Look through the data below and show every line that includes "packages".

(Stored dataset items)
- - - - - - -
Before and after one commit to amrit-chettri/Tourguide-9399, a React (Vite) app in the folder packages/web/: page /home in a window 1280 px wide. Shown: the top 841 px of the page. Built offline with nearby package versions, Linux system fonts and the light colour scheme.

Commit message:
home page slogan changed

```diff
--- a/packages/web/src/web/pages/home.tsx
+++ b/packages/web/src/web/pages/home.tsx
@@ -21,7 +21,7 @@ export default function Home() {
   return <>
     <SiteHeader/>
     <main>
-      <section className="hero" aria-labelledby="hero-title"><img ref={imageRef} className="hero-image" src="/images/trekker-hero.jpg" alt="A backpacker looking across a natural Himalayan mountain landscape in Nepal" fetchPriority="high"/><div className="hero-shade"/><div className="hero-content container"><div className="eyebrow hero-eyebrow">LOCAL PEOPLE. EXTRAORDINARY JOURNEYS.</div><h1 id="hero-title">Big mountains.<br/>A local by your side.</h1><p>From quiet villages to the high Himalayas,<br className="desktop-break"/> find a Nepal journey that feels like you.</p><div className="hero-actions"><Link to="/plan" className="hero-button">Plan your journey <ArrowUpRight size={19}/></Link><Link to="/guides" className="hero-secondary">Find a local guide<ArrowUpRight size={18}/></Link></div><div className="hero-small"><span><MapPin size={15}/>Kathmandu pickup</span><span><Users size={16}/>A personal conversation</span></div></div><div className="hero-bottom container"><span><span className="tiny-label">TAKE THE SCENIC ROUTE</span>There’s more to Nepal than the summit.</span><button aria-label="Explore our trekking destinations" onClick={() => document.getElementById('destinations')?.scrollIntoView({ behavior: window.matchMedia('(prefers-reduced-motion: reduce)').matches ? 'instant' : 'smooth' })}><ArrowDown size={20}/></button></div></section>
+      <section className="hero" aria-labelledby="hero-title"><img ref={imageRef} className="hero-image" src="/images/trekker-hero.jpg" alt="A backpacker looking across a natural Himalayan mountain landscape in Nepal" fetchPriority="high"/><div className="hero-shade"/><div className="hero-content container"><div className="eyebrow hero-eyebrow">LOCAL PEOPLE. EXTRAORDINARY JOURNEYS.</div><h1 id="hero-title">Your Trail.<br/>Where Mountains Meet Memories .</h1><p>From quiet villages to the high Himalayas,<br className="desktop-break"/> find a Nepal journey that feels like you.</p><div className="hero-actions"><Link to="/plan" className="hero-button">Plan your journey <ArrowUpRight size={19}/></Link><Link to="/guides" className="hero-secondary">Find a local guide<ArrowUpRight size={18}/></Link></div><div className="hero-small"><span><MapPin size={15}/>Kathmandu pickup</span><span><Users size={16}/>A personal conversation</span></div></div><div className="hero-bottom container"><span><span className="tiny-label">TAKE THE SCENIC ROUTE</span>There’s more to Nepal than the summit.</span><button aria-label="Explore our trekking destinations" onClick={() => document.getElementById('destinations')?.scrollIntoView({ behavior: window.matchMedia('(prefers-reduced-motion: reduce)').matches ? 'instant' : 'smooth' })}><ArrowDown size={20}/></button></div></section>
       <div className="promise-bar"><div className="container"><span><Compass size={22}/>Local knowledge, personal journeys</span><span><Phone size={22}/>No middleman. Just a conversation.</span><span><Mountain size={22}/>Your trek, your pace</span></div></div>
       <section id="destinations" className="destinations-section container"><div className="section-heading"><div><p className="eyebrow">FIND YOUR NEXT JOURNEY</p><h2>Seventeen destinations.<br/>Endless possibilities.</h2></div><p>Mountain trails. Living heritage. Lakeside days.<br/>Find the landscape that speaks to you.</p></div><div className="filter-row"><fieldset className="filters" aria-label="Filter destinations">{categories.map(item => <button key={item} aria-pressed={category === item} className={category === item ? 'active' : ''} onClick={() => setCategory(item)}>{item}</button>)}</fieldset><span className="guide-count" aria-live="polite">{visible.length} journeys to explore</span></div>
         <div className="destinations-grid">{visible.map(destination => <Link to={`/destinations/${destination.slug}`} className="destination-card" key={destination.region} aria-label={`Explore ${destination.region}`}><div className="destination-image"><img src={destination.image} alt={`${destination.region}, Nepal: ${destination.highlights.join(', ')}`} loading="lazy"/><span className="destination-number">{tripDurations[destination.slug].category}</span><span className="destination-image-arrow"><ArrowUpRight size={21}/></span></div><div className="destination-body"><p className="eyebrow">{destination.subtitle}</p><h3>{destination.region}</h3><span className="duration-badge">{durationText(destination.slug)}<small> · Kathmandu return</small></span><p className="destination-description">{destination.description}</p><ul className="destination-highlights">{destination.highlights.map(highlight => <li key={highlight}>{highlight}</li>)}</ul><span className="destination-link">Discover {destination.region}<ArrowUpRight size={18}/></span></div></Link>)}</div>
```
- - - - - - -
RESPONSE BOX:
Before and after one commit to amrit-chettri/Tourguide-9399, a React (Vite) app in the folder packages/web/: page /home in a window 1280 px wide. Shown: the top 841 px of the page. Built offline with nearby package versions, Linux system fonts and the light colour scheme.
--- a/packages/web/src/web/pages/home.tsx
+++ b/packages/web/src/web/pages/home.tsx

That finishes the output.